In Greek and Roman legendary history, Orithyia, "woman raging in the mountains", was the daughter of Marpesia.[1]



Upon the death of her mother, Orithyia became the new queen of the Amazons. She co-ruled with Antiope, who some authorities[2][3] say was her sister. She was famous for her perpetual virginity. Her war techniques were outstanding and brought much honor to the Amazon empire.[4][5]

According to Justinus's Epitome of Trogus Pompeius' History of the World,[6] Orithyia was one of the key figures in the story of Hercules' quest for the girdle of the Amazon queen. Pompeius Trogus' version of this story was as follows. Eurystheus, king of Mycenae, thought it would be nearly impossible to capture Orithyia's royal girdle in war (according to most other versions,[7][8][9] the girdle belonged to Hippolyte), so he passed this duty onto Hercules, his debtor, as his ninth labor. Hercules then gathered together nine warships and occupied the shores of the Amazons while Orithyia was away. Because of the confusion and the carelessness of the Amazons their numbers were greatly reduced. Hercules was easily able then to capture Melanippe and Hippolyte, Antiope's sisters. Hercules returned Melanippe after getting the queen's girdle, however Hippolyte was taken away by Theseus, king of Athens, as his share of the spoil. Orithyia then led the Attic War to free Hippolyte and take revenge for the defeat of Antiope. She asked Sagillus, the Scythian king, for assistance, and he sent his son Panasagoras with a body of cavalry to her aid. However, some disagreement occurred between the allies, and the Scythians left the battlefield. The Amazons were eventually defeated, but managed to escape to their allies' camp and, under their protection, returned home safely[10]

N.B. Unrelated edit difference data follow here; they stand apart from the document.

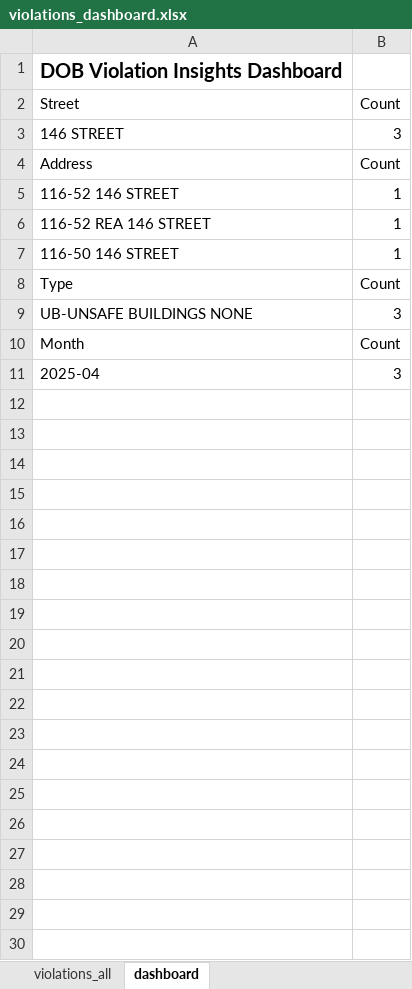
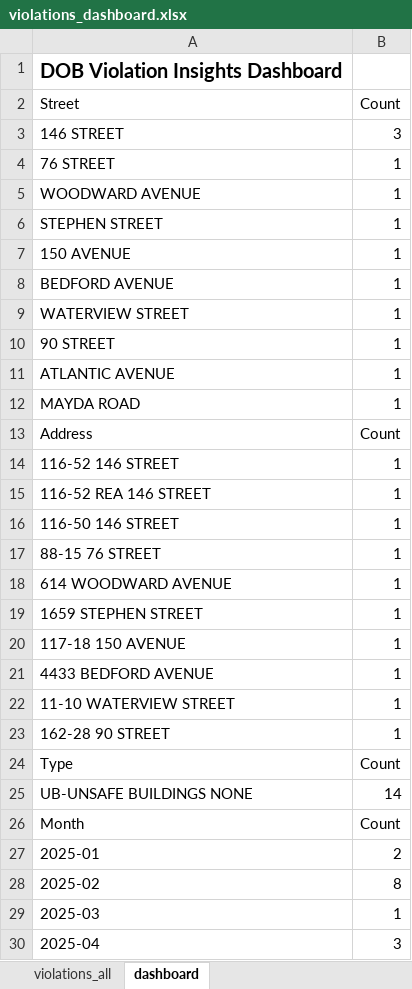
Before and after one commit to Vartabg/dobscrapev3, an Excel workbook: violations_dashboard.xlsx, sheet dashboard, drawn as a sheet; values as stored, in another font and other column widths than the file's, no borders; charts and pictures not drawn; addresses are those after the commit; the diff names each change by its address in the sheet, - before the commit and + after, or states it on an @@ line.

```diff
--- a/violations_dashboard.xlsx (sheet dashboard)
+++ b/violations_dashboard.xlsx (sheet dashboard)
+row 4: 76 STREET | 1
+row 5: WOODWARD AVENUE | 1
+row 6: STEPHEN STREET | 1
+row 7: 150 AVENUE | 1
+row 8: BEDFORD AVENUE | 1
+row 9: WATERVIEW STREET | 1
+row 10: 90 STREET | 1
+row 11: ATLANTIC AVENUE | 1
+row 12: MAYDA ROAD | 1
+row 17: 88-15 76 STREET | 1
+row 18: 614 WOODWARD AVENUE | 1
+row 19: 1659 STEPHEN STREET | 1
+row 20: 117-18 150 AVENUE | 1
+row 21: 4433 BEDFORD AVENUE | 1
+row 22: 11-10 WATERVIEW STREET | 1
+row 23: 162-28 90 STREET | 1
-B25 (Count): 3
+B25 (Count): 14
+row 27: 2025-01 | 2
+row 28: 2025-02 | 8
+row 29: 2025-03 | 1
```
Also changed, not shown: sheet violations_all, charts or pictures.
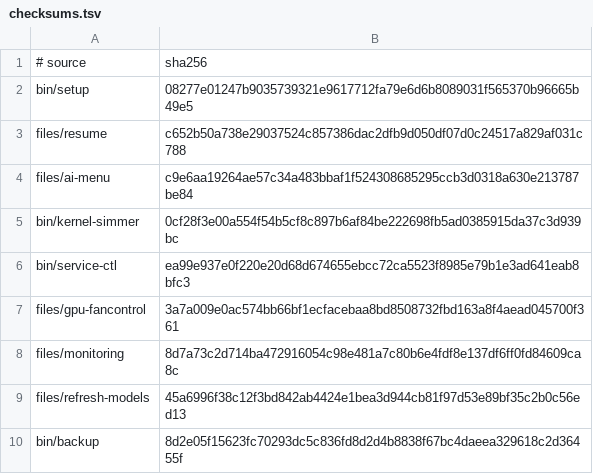
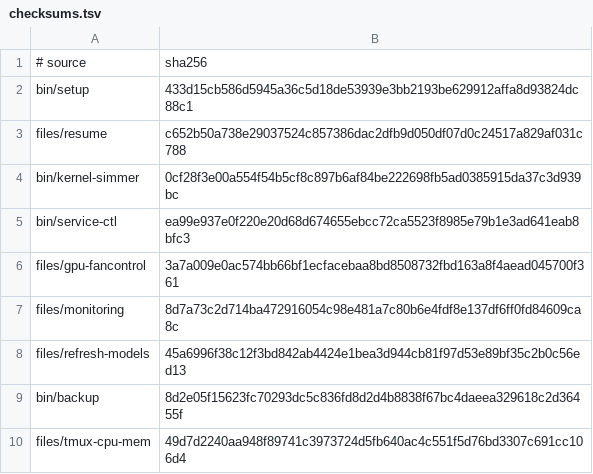
Before and after one commit to LPFchan/setup, a TSV file: checksums.tsv, drawn as a sheet.

```diff
--- a/checksums.tsv
+++ b/checksums.tsv
@@ -1,5 +1,4 @@
 # source	sha256
-bin/setup	08277e01247b9035739321e9617712fa79e6d6b8089031f565370b96665b49e5
+bin/setup	433d15cb586d5945a36c5d18de53939e3bb2193be629912affa8d93824dc88c1
 files/resume	c652b50a738e29037524c857386dac2dfb9d050df07d0c24517a829af031c788
-files/ai-menu	c9e6aa19264ae57c34a483bbaf1f524308685295ccb3d0318a630e213787be84
 bin/kernel-simmer	0cf28f3e00a554f54b5cf8c897b6af84be222698fb5ad0385915da37c3d939bc
@@ -10 +9,2 @@ files/refresh-models	45a6996f38c12f3bd842ab4424e1bea3d944cb81f97d53e89bf35c2b0c5
 bin/backup	8d2e05f15623fc70293dc5c836fd8d2d4b8838f67bc4daeea329618c2d36455f
+files/tmux-cpu-mem	49d7d2240aa948f89741c3973724d5fb640ac4c551f5d76bd3307c691cc106d4
```
Also changed, not shown: manifest.tsv, 6 other files.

The following is an alternate version of what took place after Hercules' invasion.[citation needed] Some Thrakian and Scythian slaves were kept in Athens for personally guarding the Athenian king, and Orithyia took advantage of this opportunity to avenge her sister's defeat. She summoned the Scythian allies along with the Thrakian allies and sent two sets of diplomatic envoys to negotiate. One set was to contact the slave leaders to gain their assistance for freedom in return and another set to ensure Lakonia did not assist Athens. Orithyia then triumphantly marched her army across the Kimmerian Bosporus over the Danube River and through the area of Thrake. Orithya besieged Athens, however in the battle Antiope was killed. Orithyia built a tomb for Antiope after completing a treaty with the Athenians. In the battles Orithya had received serious injuries and ultimately died of these. She was buried on route home by her army. Orithyia's successor was Penthesilea.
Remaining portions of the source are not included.